Requirement -
Omit all pictures, then print the entries exactly.

Segment Start: Dataset records

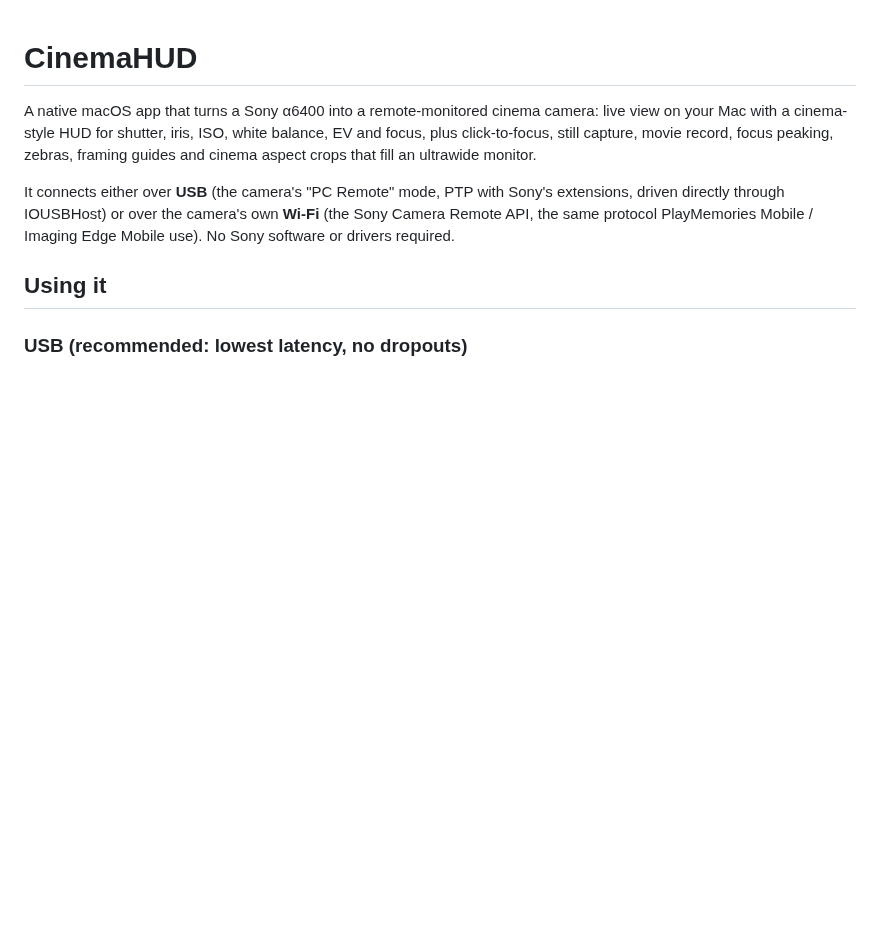
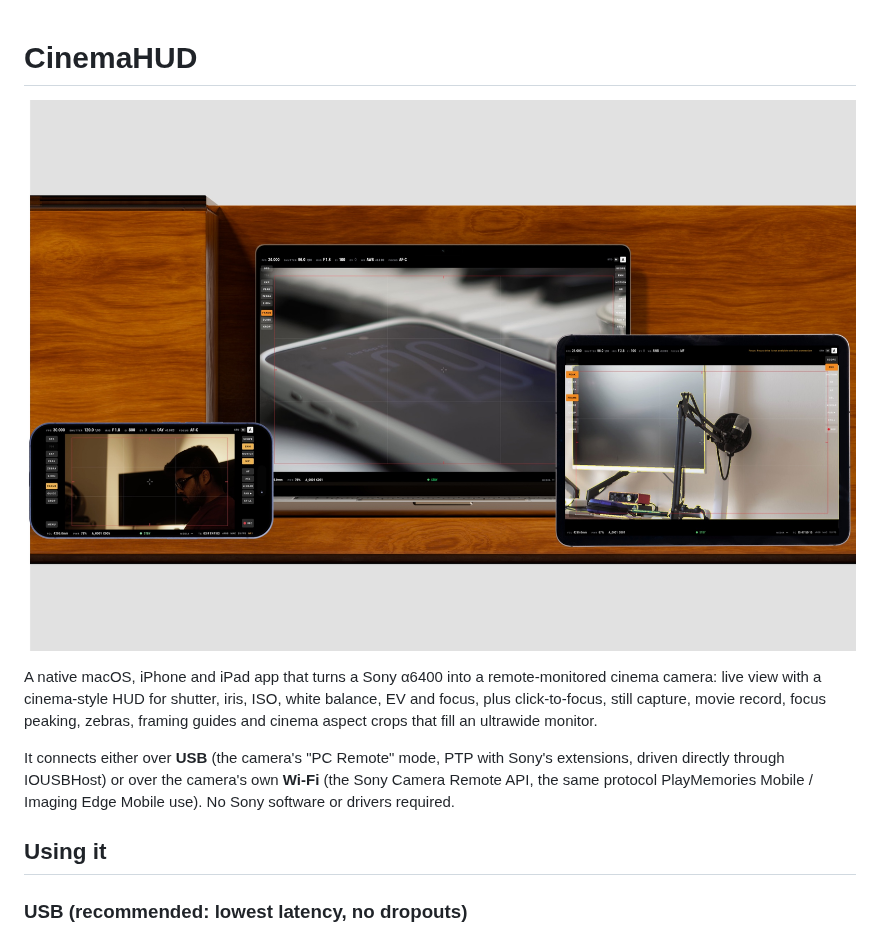
Before and after one commit to shivvyas2/Sony-Alpha-A6400-Cinema-Monitor, a Markdown page: README.md, the part around the change. Rendered like a GitHub page; pictures changed too: docs/images/cinemahud-hero.jpg (added); blank space fills up the shorter version.

Commit message:
README: product image across Mac, iPhone and iPad
Co-Authored-By: Claude Fable 5.1 <noreply@anthropic.com>

```diff
--- a/README.md
+++ b/README.md
@@ -1,7 +1,9 @@
 # CinemaHUD
 
-A native macOS app that turns a Sony α6400 into a remote-monitored cinema camera: live view on
-your Mac with a cinema-style HUD for shutter, iris, ISO, white balance, EV and focus, plus
+![CinemaHUD on a MacBook Pro, iPhone and iPad: the cinema viewfinder with live exposure and status strips](docs/images/cinemahud-hero.jpg)
+
+A native macOS, iPhone and iPad app that turns a Sony α6400 into a remote-monitored cinema camera: live view
+with a cinema-style HUD for shutter, iris, ISO, white balance, EV and focus, plus
 click-to-focus, still capture, movie record, focus peaking, zebras, framing guides and cinema
 aspect crops that fill an ultrawide monitor.
 
```
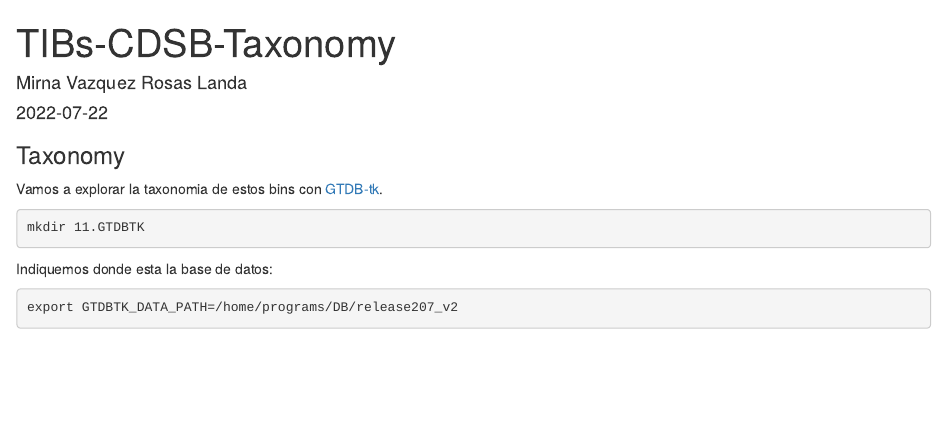
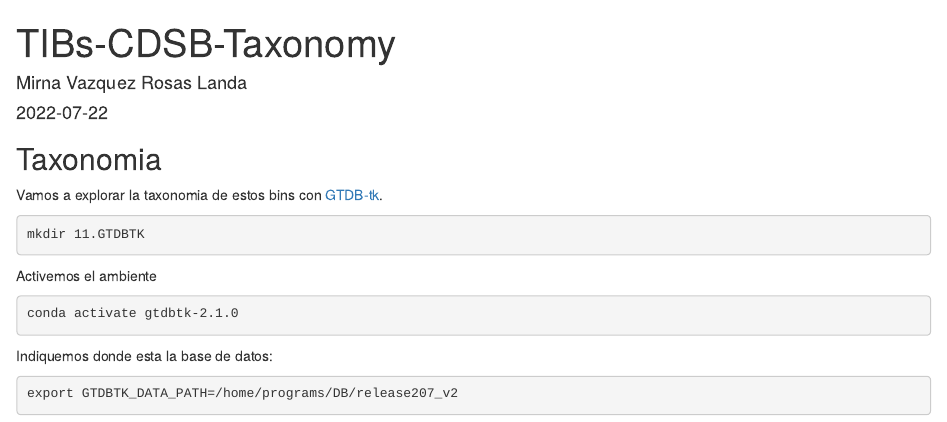
Before and after one commit to mirnavazquez/CDSB_2022, an R Markdown document (Rmarkdown/TIBs-CDSB-Taxonomia_GTDBTK.Rmd): the page in a window 1100 px wide, from its top. Rendered offline with R 4.5, knitr and Pandoc, with nearby package versions.

Commit message:
Taxonomia

````diff
--- a/Rmarkdown/TIBs-CDSB-Taxonomia_GTDBTK.Rmd
+++ b/Rmarkdown/TIBs-CDSB-Taxonomia_GTDBTK.Rmd
@@ -4,7 +4,7 @@ author: "Mirna Vazquez Rosas Landa"
 date: '2022-07-22'
 output: html_document
 ---
-### Taxonomy
+## Taxonomia
 
 Vamos a explorar la taxonomia de estos bins con [GTDB-tk](https://github.com/Ecogenomics/GTDBTk).
 
@@ -12,9 +12,16 @@ Vamos a explorar la taxonomia de estos bins con [GTDB-tk](https://github.com/Eco
 mkdir 11.GTDBTK
 ```
 
+Activemos el ambiente
+
+```{bash  eval=F}
+conda activate gtdbtk-2.1.0
+```
+
+
 Indiquemos donde esta la base de datos:
 
-```{bash}
+```{bash  eval=F}
 export GTDBTK_DATA_PATH=/home/programs/DB/release207_v2
 ```
 
````
Also changed, not shown: Rmarkdown/TIBs-CDSB-Taxonomia_GTDBTK.Rmd (2 more changed lines).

Segment End: Dataset records

Exercise result -
Before and after one commit to shivvyas2/Sony-Alpha-A6400-Cinema-Monitor, a Markdown page: README.md, the part around the change. Rendered like a GitHub page; pictures changed too: docs/images/cinemahud-hero.jpg (added); blank space fills up the shorter version.

Commit message:
README: product image across Mac, iPhone and iPad
Co-Authored-By: Claude Fable 5.1 <noreply@anthropic.com>

```diff
--- a/README.md
+++ b/README.md
@@ -1,7 +1,9 @@
 # CinemaHUD
 
-A native macOS app that turns a Sony α6400 into a remote-monitored cinema camera: live view on
-your Mac with a cinema-style HUD for shutter, iris, ISO, white balance, EV and focus, plus
+![CinemaHUD on a MacBook Pro, iPhone and iPad: the cinema viewfinder with live exposure and status strips](docs/images/cinemahud-hero.jpg)
+
+A native macOS, iPhone and iPad app that turns a Sony α6400 into a remote-monitored cinema camera: live view
+with a cinema-style HUD for shutter, iris, ISO, white balance, EV and focus, plus
 click-to-focus, still capture, movie record, focus peaking, zebras, framing guides and cinema
 aspect crops that fill an ultrawide monitor.
 
```
Before and after one commit to mirnavazquez/CDSB_2022, an R Markdown document (Rmarkdown/TIBs-CDSB-Taxonomia_GTDBTK.Rmd): the page in a window 1100 px wide, from its top. Rendered offline with R 4.5, knitr and Pandoc, with nearby package versions.

Commit message:
Taxonomia

````diff
--- a/Rmarkdown/TIBs-CDSB-Taxonomia_GTDBTK.Rmd
+++ b/Rmarkdown/TIBs-CDSB-Taxonomia_GTDBTK.Rmd
@@ -4,7 +4,7 @@ author: "Mirna Vazquez Rosas Landa"
 date: '2022-07-22'
 output: html_document
 ---
-### Taxonomy
+## Taxonomia
 
 Vamos a explorar la taxonomia de estos bins con [GTDB-tk](https://github.com/Ecogenomics/GTDBTk).
 
@@ -12,9 +12,16 @@ Vamos a explorar la taxonomia de estos bins con [GTDB-tk](https://github.com/Eco
 mkdir 11.GTDBTK
 ```
 
+Activemos el ambiente
+
+```{bash  eval=F}
+conda activate gtdbtk-2.1.0
+```
+
+
 Indiquemos donde esta la base de datos:
 
-```{bash}
+```{bash  eval=F}
 export GTDBTK_DATA_PATH=/home/programs/DB/release207_v2
 ```
 
````
Also changed, not shown: Rmarkdown/TIBs-CDSB-Taxonomia_GTDBTK.Rmd (2 more changed lines).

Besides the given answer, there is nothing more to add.